United Airlines offers pilots a month off as coronavirus prompts flight cuts
United Airlines first new livery Boeing 737-800 sits at a gate after arriving at O’Hare International Airport in Chicago, Illinois, U.S., June 5, 2019.
United Airlines is offering pilots to take a month off at reduced pay, according to a union memo sent on Friday, a measure that follows flight cuts due to the spread of coronavirus.
United on Friday announced service reductions throughout Asia because of the illness, which has sickened more than 83,000 people.
The Chicago-based carrier has more service to Asia than any other U.S. airline. United earlier this week pulled its full-year guidance because of the outbreak and said demand to China collapsed entirely and fell by 75% in the rest of the airline’s Asia network. United also on Friday announced it would postpone its investor day, which was scheduled for next Thursday.
United is now offering some widebody pilots a month off in April at the pay rate for 50 hours a month, lower than the roughly 80 hours pilots normally work, wrote Todd Insler, a United captain and chairman of the United branch of the Air Line Pilots Association, in a note to union members.
“The reductions in block hours has resulted in lower line values and fewer flying opportunities in some fleets,” he said. “We are preparing for the possibility of further reductions to our schedules as the virus spreads.
United did not immediately respond to a request for comment.
The virus is threatening to end a boom in air travel that helped propel U.S. airlines to a decade of profitability. Airline stocks fell more sharply than the broader market as corporations pulled back on business travel raising concerns about a broader slowdown in demand.

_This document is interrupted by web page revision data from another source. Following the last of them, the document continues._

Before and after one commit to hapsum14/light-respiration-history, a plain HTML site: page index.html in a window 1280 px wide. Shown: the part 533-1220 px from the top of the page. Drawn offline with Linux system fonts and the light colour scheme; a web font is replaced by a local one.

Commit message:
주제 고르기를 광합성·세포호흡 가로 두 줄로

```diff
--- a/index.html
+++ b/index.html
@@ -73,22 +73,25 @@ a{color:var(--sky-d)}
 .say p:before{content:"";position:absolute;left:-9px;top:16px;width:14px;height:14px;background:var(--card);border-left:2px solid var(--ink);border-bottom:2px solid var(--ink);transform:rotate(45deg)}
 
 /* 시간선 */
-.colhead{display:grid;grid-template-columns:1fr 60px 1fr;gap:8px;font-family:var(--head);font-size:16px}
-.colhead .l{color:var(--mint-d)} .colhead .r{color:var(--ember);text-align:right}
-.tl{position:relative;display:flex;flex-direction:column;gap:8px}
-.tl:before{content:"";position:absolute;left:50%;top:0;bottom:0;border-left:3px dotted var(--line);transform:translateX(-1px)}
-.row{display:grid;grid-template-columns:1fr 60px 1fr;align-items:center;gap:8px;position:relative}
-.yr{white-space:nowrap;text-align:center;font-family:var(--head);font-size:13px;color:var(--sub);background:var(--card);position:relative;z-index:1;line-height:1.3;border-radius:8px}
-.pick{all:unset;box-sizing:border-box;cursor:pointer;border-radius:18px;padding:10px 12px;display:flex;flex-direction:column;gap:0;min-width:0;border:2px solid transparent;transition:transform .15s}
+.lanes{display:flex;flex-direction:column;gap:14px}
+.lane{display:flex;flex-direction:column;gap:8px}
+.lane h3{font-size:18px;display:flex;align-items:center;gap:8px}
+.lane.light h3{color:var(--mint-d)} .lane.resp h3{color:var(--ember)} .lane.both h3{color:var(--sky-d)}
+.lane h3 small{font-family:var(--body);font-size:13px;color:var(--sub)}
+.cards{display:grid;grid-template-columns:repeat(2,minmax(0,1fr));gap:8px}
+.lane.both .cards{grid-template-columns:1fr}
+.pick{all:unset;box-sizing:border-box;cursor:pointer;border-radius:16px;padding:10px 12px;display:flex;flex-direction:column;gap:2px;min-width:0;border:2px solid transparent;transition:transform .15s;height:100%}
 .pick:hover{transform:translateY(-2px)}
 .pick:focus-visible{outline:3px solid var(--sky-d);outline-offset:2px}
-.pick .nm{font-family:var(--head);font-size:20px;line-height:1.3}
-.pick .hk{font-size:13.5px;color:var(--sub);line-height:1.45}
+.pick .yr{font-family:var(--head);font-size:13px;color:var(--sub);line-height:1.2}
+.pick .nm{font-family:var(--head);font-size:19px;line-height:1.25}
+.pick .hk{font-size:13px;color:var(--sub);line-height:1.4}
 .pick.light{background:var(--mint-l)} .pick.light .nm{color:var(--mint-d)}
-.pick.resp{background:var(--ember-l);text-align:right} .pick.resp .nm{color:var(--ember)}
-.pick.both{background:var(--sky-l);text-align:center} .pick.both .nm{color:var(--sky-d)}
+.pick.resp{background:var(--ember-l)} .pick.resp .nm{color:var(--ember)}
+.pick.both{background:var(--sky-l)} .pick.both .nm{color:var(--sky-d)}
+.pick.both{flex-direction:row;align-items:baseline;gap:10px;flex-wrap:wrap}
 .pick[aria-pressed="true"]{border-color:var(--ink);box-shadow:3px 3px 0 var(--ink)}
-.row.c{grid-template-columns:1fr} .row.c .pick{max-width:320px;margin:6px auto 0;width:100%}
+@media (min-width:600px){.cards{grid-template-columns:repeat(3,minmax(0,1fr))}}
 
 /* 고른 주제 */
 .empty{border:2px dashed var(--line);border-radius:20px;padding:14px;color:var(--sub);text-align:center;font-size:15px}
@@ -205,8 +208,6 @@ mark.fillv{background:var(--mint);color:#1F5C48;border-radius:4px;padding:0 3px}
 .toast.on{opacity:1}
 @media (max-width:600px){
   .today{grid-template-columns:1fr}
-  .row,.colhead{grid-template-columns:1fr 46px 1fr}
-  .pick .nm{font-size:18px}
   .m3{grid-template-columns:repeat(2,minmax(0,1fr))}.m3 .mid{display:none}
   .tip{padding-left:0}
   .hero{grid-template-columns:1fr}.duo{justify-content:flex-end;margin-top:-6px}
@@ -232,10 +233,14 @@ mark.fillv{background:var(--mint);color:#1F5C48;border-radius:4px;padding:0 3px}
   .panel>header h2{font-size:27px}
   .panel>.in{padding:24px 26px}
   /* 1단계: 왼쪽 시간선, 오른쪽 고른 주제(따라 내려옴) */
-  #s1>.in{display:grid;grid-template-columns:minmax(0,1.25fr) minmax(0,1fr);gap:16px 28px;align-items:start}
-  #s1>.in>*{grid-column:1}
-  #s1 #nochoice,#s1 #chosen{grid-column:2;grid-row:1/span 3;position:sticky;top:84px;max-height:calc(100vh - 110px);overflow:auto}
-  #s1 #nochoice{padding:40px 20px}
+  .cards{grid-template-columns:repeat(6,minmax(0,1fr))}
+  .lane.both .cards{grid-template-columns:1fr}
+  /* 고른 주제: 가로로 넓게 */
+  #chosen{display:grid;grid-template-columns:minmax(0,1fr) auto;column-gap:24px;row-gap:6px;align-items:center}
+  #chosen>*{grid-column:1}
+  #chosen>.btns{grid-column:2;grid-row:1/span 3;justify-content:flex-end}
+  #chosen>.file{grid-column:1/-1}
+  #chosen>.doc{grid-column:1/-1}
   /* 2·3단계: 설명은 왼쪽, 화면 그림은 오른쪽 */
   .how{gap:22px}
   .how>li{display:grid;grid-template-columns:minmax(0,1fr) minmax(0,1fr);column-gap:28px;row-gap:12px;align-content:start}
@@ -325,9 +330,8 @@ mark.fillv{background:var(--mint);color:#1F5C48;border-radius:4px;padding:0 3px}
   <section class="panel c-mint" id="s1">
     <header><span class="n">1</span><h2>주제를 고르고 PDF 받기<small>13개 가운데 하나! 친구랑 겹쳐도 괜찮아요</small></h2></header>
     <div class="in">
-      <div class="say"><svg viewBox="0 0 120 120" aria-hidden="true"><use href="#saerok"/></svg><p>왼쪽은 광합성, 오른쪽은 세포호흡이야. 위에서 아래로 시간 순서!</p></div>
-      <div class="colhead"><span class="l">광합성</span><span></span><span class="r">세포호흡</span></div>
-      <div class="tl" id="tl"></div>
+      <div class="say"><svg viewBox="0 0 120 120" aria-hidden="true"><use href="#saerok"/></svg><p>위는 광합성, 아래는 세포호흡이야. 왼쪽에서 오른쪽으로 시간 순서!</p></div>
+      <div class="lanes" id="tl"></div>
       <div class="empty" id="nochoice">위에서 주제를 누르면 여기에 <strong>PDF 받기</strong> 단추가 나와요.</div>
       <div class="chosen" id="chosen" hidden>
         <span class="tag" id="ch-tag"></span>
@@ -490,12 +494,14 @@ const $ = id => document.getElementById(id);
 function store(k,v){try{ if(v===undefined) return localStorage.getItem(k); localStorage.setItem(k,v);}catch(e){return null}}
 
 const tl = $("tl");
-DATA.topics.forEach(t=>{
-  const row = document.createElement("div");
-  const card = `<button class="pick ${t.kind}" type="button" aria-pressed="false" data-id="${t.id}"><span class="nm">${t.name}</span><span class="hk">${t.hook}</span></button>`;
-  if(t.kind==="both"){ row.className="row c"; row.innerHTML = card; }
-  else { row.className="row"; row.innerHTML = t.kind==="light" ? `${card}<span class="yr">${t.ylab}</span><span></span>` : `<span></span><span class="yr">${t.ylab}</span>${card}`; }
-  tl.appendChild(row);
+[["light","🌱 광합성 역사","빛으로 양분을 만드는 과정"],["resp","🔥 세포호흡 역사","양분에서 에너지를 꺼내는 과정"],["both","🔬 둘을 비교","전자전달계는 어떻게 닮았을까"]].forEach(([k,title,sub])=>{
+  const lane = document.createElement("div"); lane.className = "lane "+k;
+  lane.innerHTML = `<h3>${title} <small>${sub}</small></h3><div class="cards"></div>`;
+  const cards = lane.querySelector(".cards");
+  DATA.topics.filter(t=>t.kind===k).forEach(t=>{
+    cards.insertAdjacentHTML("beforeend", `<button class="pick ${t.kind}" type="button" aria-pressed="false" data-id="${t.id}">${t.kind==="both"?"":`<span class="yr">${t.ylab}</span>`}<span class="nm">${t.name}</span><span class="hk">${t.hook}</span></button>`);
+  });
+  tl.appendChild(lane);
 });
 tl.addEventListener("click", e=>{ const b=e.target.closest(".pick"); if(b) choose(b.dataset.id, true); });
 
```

“As of now, there has been no impact on our negotiating strategy or timeline,” Insler told pilots in his note. “During negotiations both sides always keep economic cycles and external events in mind. Our goal remains ensuring we have a robust contract that protects our pilots throughout their careers in all economic cycles.”